A big Tiki-style Daiquiri with Creme de Violette for special effects. And a factoid I did not know: Don the Beachcomber was born during Tiki Month![/vc_column_text][vc_separator color="black" border_width="2" css=".vc_custom_1456701854310{margin-top: 7px !important;margin-bottom: 7px !important;}"][vc_column_text]And of course, my own humble entry...[/vc_column_text][vc_single_image image="11016" img_size="full" alignment="center" style="vc_box_shadow_3d" onclick="custom_link" img_link_target="_blank" css_animation="top-to-bottom" link="http://www.killingtime.com/Pegu/2016/02/22/mxmo-cvi-rickeys-gin-dugout/"][vc_column_text]

Rickey's Gin Dugout

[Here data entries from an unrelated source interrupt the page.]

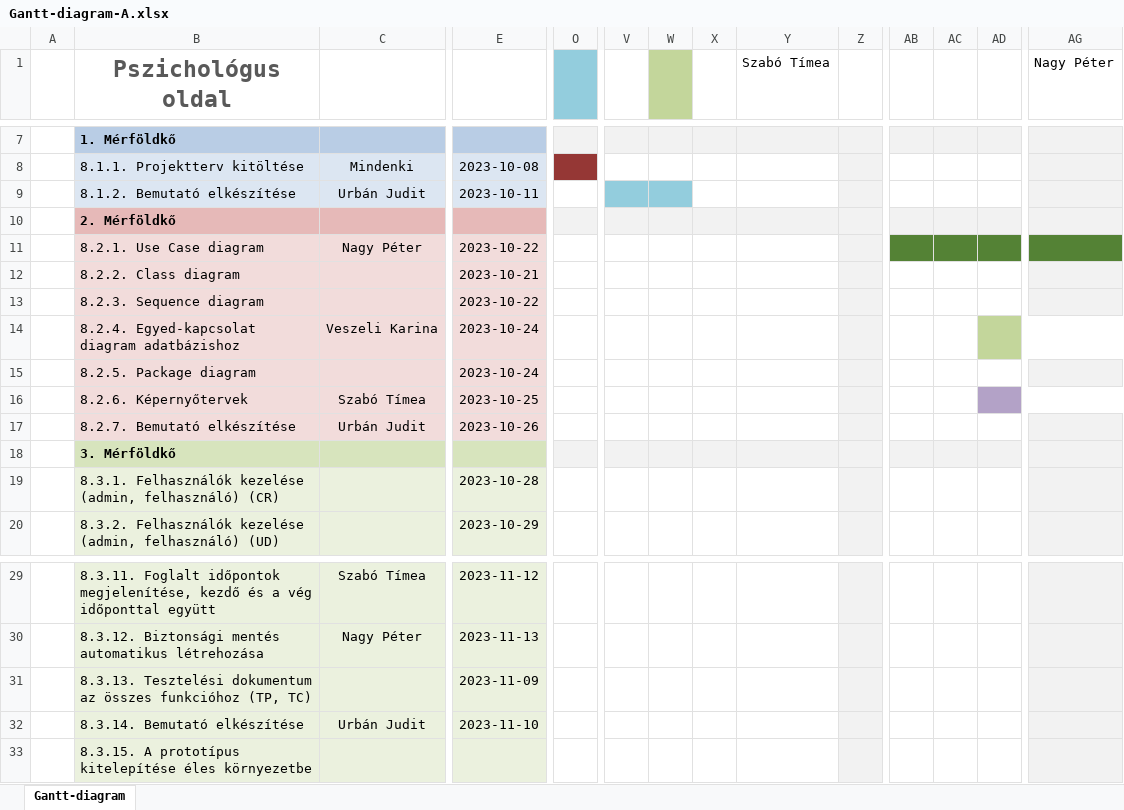
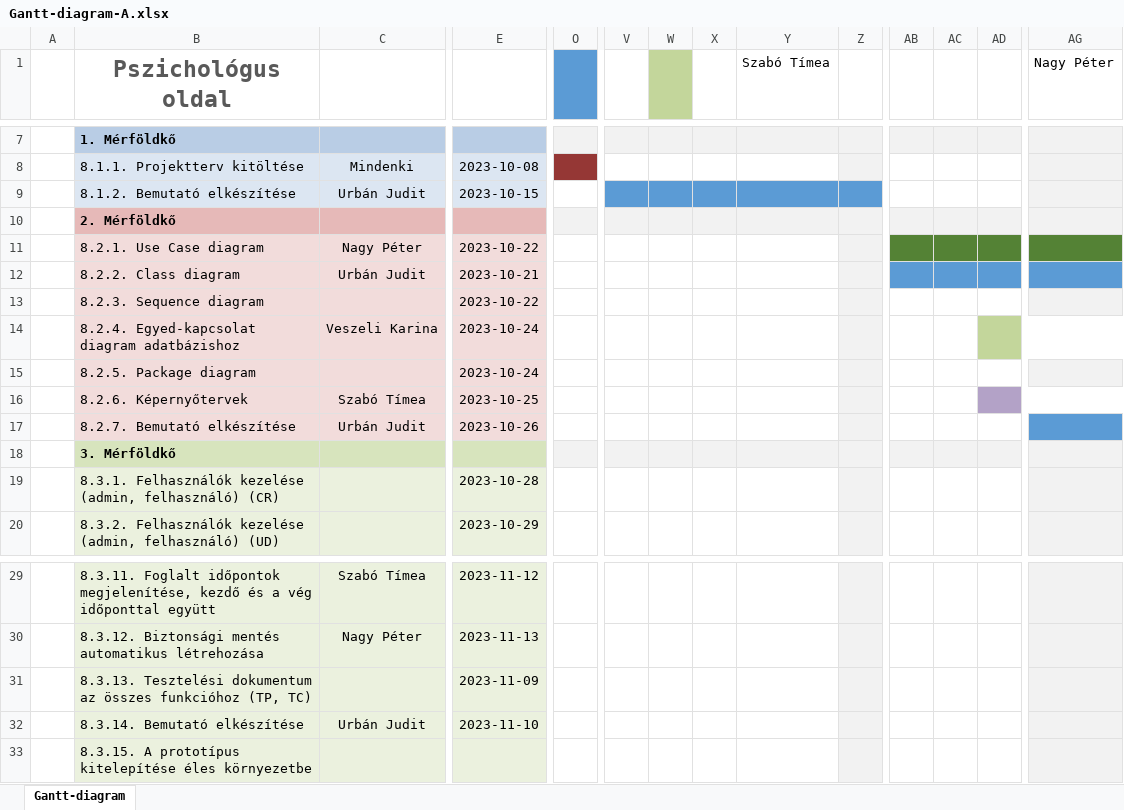
Before and after one commit to timeaszabo1217/rendszerfejl1, an Excel workbook: Gantt-diagram-A.xlsx, sheet Gantt-diagram, drawn as a sheet; only a part is shown, gaps mark what is left out; values as stored, in another font and other column widths than the file's, no borders; the diff covers the shown part only; the diff names each change by its address in the sheet, - before the commit and + after, or states it on an @@ line.

Commit message:
GD-friss

```diff
--- a/Gantt-diagram-A.xlsx (sheet Gantt-diagram)
+++ b/Gantt-diagram-A.xlsx (sheet Gantt-diagram)
-O1 fill: #93CDDD
+O1 fill: #5B9BD5
-E9: 2023-10-11
+E9: 2023-10-15
-V9:W9 fill: #93CDDD
+V9:W9 fill: #5B9BD5
-X9:Y9 fill: none
+X9:Y9 fill: #5B9BD5
-Z9 fill: #F2F2F2
+Z9 fill: #5B9BD5
-C12: (empty)
+C12: Urbán Judit
-AB12:AD12 fill: none
+AB12:AD12 fill: #5B9BD5
-AG12 fill: #F2F2F2
+AG12 fill: #5B9BD5
-AG17 fill: #F2F2F2
+AG17 fill: #5B9BD5
```
Also changed, not shown: cell formats elsewhere in this sheet.
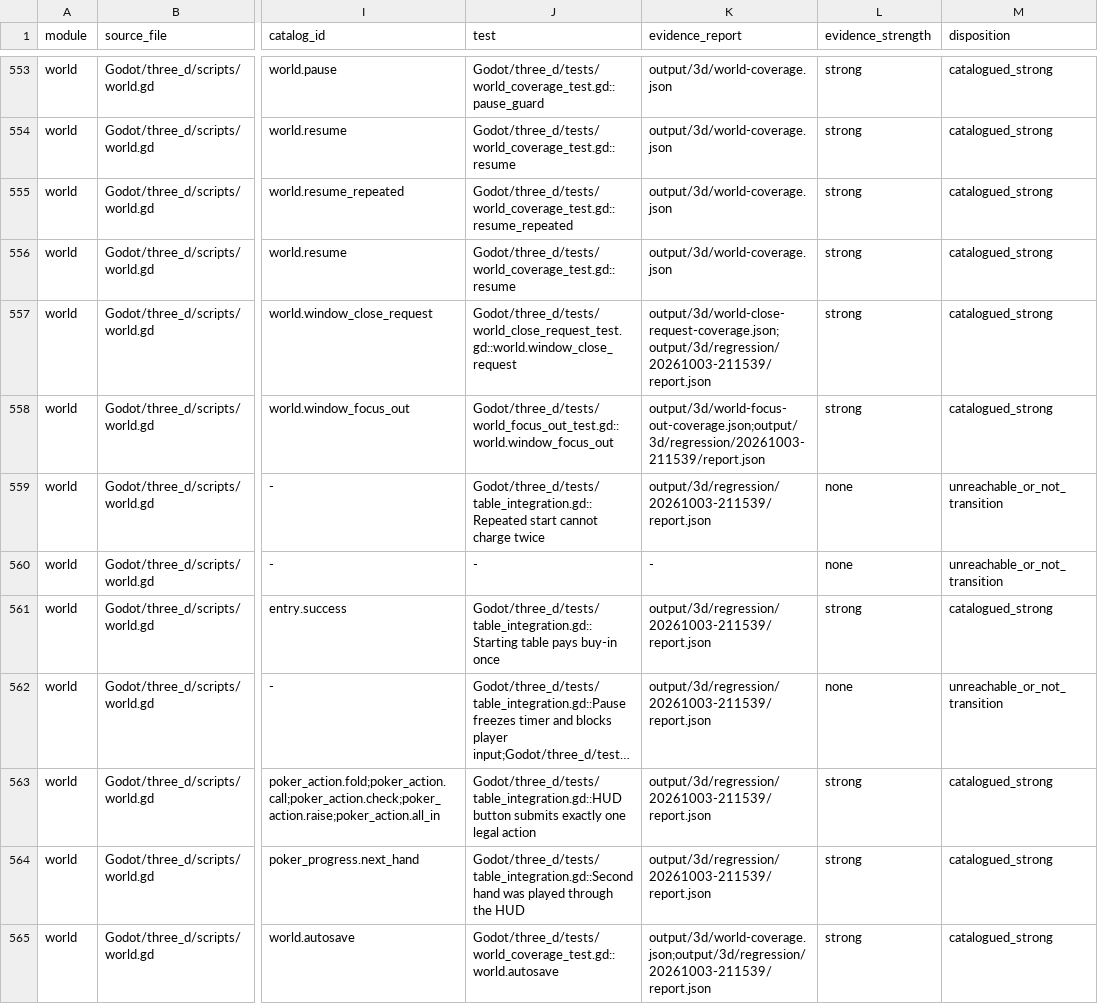
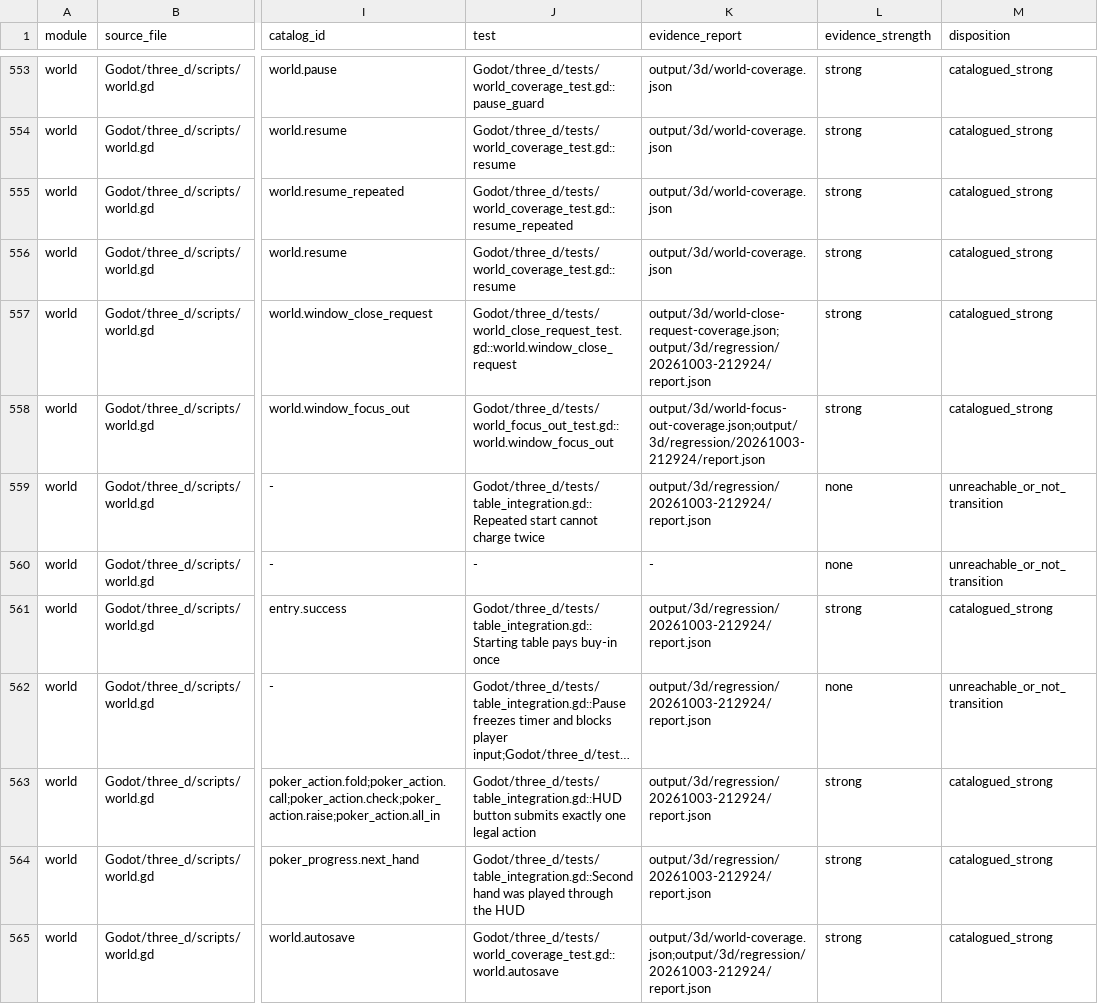
Before and after one commit to spring10-15/Texas-pub, a CSV file: docs/3d-production/external-handoff/A8-global-catalog-audit/current-tree-branch-inventory.csv, drawn as a sheet; only a part is shown, gaps mark what is left out; long unchanged cells end in …; the diff covers the shown part only; the diff names each change by its address in the sheet, - before the commit and + after, or states it on an @@ line.

```diff
--- a/docs/3d-production/external-handoff/A8-global-catalog-audit/current-tree-branch-inventory.csv
+++ b/docs/3d-production/external-handoff/A8-global-catalog-audit/current-tree-branch-inventory.csv
-K557 (evidence_report): output/3d/world-close-request-coverage.json;output/3d/regression/20261003-211539/report.json
+K557 (evidence_report): output/3d/world-close-request-coverage.json;output/3d/regression/20261003-212924/report.json
-K558 (evidence_report): output/3d/world-focus-out-coverage.json;output/3d/regression/20261003-211539/report.json
+K558 (evidence_report): output/3d/world-focus-out-coverage.json;output/3d/regression/20261003-212924/report.json
-K559 (evidence_report): output/3d/regression/20261003-211539/report.json
+K559 (evidence_report): output/3d/regression/20261003-212924/report.json
-K561:K564 (evidence_report): output/3d/regression/20261003-211539/report.json
+K561:K564 (evidence_report): output/3d/regression/20261003-212924/report.json
-K565 (evidence_report): output/3d/world-coverage.json;output/3d/regression/20261003-211539/report.json
+K565 (evidence_report): output/3d/world-coverage.json;output/3d/regression/20261003-212924/report.json
```
Also changed, not shown: 51 edited cells elsewhere in this file, 13 other files.
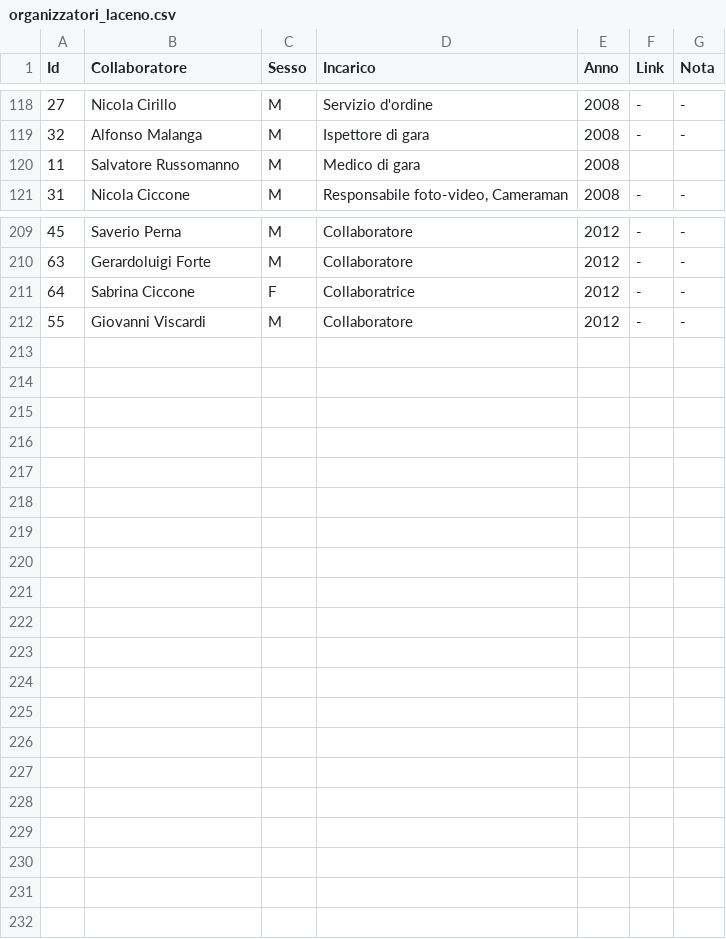
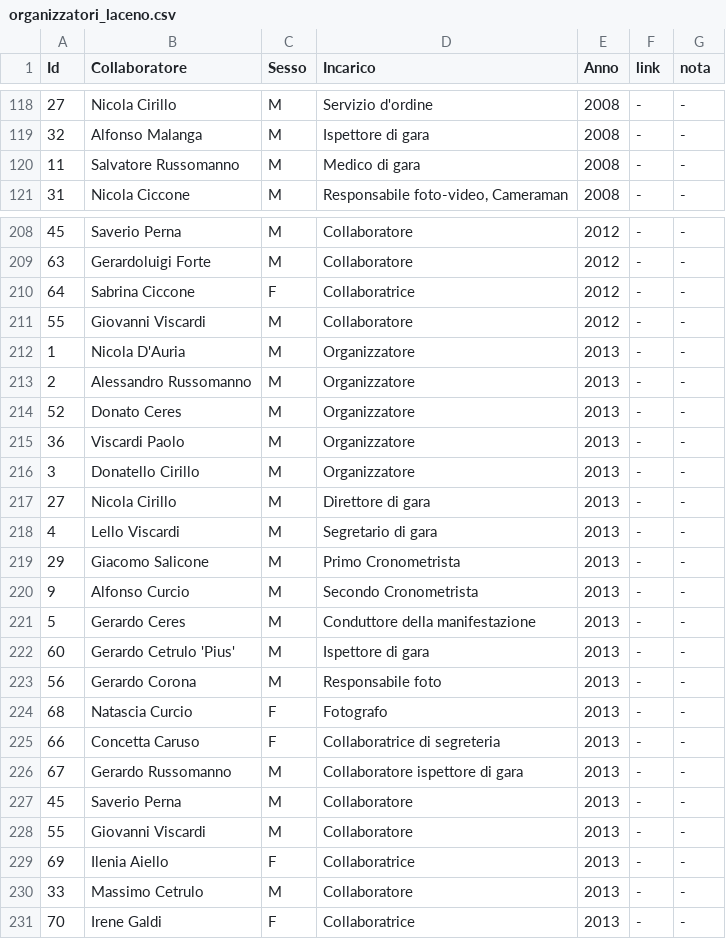
Before and after one commit to pceres/stralaceno, a CSV file: custom/dati/organizzatori_laceno.csv, drawn as a sheet; only a part is shown, gaps mark what is left out; the diff covers the shown part only.

Commit message:
stralaceno: updated on 10 sep 2013
new file:   custom/album/2012/*.JPG
new file:   custom/album/2013/*.jpg
new file:   custom/articoli/art_26.txt
modified:   custom/config/albums.txt
modified:   custom/contatori/counterfile.txt
modified:   custom/contatori/data/data_stralaceno.php
modified:   custom/dati/atleti_laceno.csv
modified:   custom/dati/organizzatori_laceno.csv
modified:   custom/dati/tempi_laceno.csv
modified:   custom/moduli/pregfas/pregfas_cfg.txt

```diff
--- a/custom/dati/organizzatori_laceno.csv
+++ b/custom/dati/organizzatori_laceno.csv
@@ -1 +1 @@
-Id;Collaboratore;Sesso;Incarico;Anno;Link;Nota
+Id;Collaboratore;Sesso;Incarico;Anno;link;nota
@@ -119,3 +119,3 @@ Id;Collaboratore;Sesso;Incarico;Anno;Link;Nota
 32;Alfonso Malanga;M;Ispettore di gara;2008;-;-
-11;Salvatore Russomanno;M;Medico di gara;2008;;
+11;Salvatore Russomanno;M;Medico di gara;2008;-;-
 31;Nicola Ciccone;M;Responsabile foto-video, Cameraman;2008;-;-
@@ -212 +211,21 @@ Id;Collaboratore;Sesso;Incarico;Anno;Link;Nota
 55;Giovanni Viscardi;M;Collaboratore;2012;-;-
+1;Nicola D'Auria;M;Organizzatore;2013;-;-
+2;Alessandro Russomanno;M;Organizzatore;2013;-;-
+52;Donato Ceres;M;Organizzatore;2013;-;-
+36;Viscardi Paolo;M;Organizzatore;2013;-;-
+3;Donatello Cirillo;M;Organizzatore;2013;-;-
+27;Nicola Cirillo;M;Direttore di gara;2013;-;-
+4;Lello Viscardi;M;Segretario di gara;2013;-;-
+29;Giacomo Salicone;M;Primo Cronometrista;2013;-;-
+9;Alfonso Curcio;M;Secondo Cronometrista;2013;-;-
+5;Gerardo Ceres;M;Conduttore della manifestazione;2013;-;-
+60;Gerardo Cetrulo 'Pius';M;Ispettore di gara;2013;-;-
+56;Gerardo Corona;M;Responsabile foto;2013;-;-
+68;Natascia Curcio;F;Fotografo;2013;-;-
+66;Concetta Caruso;F;Collaboratrice di segreteria;2013;-;-
+67;Gerardo Russomanno;M;Collaboratore ispettore di gara;2013;-;-
+45;Saverio Perna;M;Collaboratore;2013;-;-
+55;Giovanni Viscardi;M;Collaboratore;2013;-;-
+69;Ilenia Aiello;F;Collaboratrice;2013;-;-
+33;Massimo Cetrulo;M;Collaboratore;2013;-;-
+70;Irene Galdi;F;Collaboratrice;2013;-;-
```
Also changed, not shown: 1 removed row and 1 edited cell elsewhere in this file, custom/dati/atleti_laceno.csv, custom/dati/tempi_laceno.csv, 37 other files.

The Pegu Blog
An attempt to meld the ultra-clean, refreshing Gin Rickey with a spicy Tiki undertone.[/vc_column_text][/vc_column][vc_column width="1/3"][vc_single_image image="11096" img_size="full" alignment="center" style="vc_box_shadow_3d" onclick="custom_link" img_link_target="_blank" css_animation="right-to-left" link="https://drinkscd.wordpress.com/2016/02/21/ginger-pilot/"][vc_column_text]

Ginger Pilot

Drink Something Completely Different
A Jet Pilot with cachaça and mezcal.[/vc_column_text][vc_single_image image="11105" img_size="full" alignment="center" style="vc_box_shadow_3d" onclick="custom_link" img_link_target="_blank" css_animation="right-to-left" link="http://kitchen-shamanism.blogspot.se/2016/02/mxmo-cvi-spring-break-pistachio-planters.html"][vc_column_text]

Pistachio Planter's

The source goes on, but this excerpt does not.